China is on its way to become a global leader in scientific research, while India has a long way to go, according to data issued by a Geneva-based organisation on international patent filings.
The World Intellectual Property Organization data for 2009 reveal that Indian companies and scientists filed one-tenth of patent applications filed by their Chinese counterparts during the same period.
China, for example, filed 7,946 patent applications last year, compared to 761 by India, followed by Singapore (594), Brazil (480), and South Africa (389), among others.
In fact, India's performance in patent filings came down sharply from 1,070 in 2008, an indication that there is no sustained push to accelerate research and development activities.
In the top 15 countries of origin of patent applications last year, China was ranked fifth after the United States (45,790), Japan (29,827), Germany (16,736) and South Korea (8,006).
Filing of patent applications under Wipo's Patent Cooperation Treaty enables companies to secure patent protection in various countries.
It is a measure for knowledge-based economy and a barometer to judge the spread of innovation-based companies in each country.
Though international patent filings dropped by 4.5 per cent last year with total applications of about 155,900, compared to the previous year, the decline in patent applications is not as sharp as originally anticipated, says WIPO director-general Francis Gurry.
A recent report by the Financial Times had suggested that China would displace the US as the world's leading producer of scientific knowledge in term of volume by 2020. China also dominated the BRICs countries - Brazil, Russia, India and China - in peer-reviewed papers.
China produced almost 112,318 scientific papers in 2008 as compared to 332,916 papers in the US.
The stark differences between India and China are due to the underlying differences in their overall economic activity. While software and services dominate the Indian economy, new manufacturing activities are driving China's growth.
Up until now, industrialised countries like the US, Germany, Japan, France, Britain, the Netherlands, Switzerland and Australia dominated the global rankings in patent filings.
Among companies seeking patents for their new inventions, China's Huawei Technologies Co Ltd came second with 1847 fresh patent applications, compared to Japan's Panasonic Corporation, which is first with 1,891 patent applications. Strangely, there is not one Indian company among the 100 companies.

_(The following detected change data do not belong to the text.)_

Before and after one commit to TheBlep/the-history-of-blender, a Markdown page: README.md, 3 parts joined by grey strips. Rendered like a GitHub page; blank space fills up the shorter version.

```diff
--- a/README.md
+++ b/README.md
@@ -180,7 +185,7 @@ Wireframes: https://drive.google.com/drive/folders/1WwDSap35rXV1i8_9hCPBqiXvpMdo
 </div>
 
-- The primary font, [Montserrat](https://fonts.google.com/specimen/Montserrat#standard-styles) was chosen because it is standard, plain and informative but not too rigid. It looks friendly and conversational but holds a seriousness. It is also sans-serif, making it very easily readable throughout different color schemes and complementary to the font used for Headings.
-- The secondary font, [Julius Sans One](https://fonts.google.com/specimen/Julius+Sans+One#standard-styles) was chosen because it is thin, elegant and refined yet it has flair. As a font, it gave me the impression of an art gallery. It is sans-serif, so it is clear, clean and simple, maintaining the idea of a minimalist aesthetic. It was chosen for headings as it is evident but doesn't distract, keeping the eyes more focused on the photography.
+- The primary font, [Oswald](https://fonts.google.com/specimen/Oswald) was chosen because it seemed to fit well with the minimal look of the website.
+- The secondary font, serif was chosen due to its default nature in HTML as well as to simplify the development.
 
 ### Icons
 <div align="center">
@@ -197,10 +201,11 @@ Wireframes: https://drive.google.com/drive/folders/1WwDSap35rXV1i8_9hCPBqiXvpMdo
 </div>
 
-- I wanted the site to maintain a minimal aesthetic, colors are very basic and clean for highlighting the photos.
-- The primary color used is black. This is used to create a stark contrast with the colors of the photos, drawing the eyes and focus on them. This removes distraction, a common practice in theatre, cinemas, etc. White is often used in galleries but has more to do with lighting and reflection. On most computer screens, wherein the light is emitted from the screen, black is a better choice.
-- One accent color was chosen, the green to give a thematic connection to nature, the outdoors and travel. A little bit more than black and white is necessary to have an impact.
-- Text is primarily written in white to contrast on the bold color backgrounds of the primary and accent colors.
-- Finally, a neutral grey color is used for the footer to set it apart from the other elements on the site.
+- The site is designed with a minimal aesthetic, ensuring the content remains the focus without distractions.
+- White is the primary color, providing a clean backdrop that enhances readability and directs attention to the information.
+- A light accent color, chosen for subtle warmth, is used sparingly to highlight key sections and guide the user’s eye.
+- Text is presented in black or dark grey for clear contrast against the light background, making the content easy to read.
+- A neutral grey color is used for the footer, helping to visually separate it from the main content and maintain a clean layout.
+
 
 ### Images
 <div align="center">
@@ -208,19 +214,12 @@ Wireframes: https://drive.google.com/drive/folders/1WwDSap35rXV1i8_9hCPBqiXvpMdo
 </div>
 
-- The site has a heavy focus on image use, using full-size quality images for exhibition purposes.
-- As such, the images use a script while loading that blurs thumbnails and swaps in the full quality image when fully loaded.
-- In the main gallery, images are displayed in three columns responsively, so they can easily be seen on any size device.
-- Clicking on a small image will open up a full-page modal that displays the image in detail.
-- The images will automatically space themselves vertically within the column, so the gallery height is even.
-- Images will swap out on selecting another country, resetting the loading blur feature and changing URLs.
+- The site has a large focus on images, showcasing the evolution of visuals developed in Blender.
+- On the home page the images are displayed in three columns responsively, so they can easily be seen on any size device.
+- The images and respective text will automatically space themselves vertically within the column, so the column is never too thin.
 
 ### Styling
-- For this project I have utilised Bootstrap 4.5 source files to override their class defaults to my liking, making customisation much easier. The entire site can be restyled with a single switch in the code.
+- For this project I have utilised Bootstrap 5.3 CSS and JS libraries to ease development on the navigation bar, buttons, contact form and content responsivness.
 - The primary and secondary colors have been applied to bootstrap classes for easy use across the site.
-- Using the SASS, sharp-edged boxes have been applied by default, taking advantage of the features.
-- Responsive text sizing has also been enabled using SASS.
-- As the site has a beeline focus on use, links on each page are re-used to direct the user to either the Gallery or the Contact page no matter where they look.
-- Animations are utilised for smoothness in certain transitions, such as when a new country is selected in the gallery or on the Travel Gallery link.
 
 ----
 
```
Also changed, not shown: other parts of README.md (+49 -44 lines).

Although many of them continue to occupy the top positions, the emergence of Korea and China as two leading innovation-driven economies brought a change in the prevailing rankings.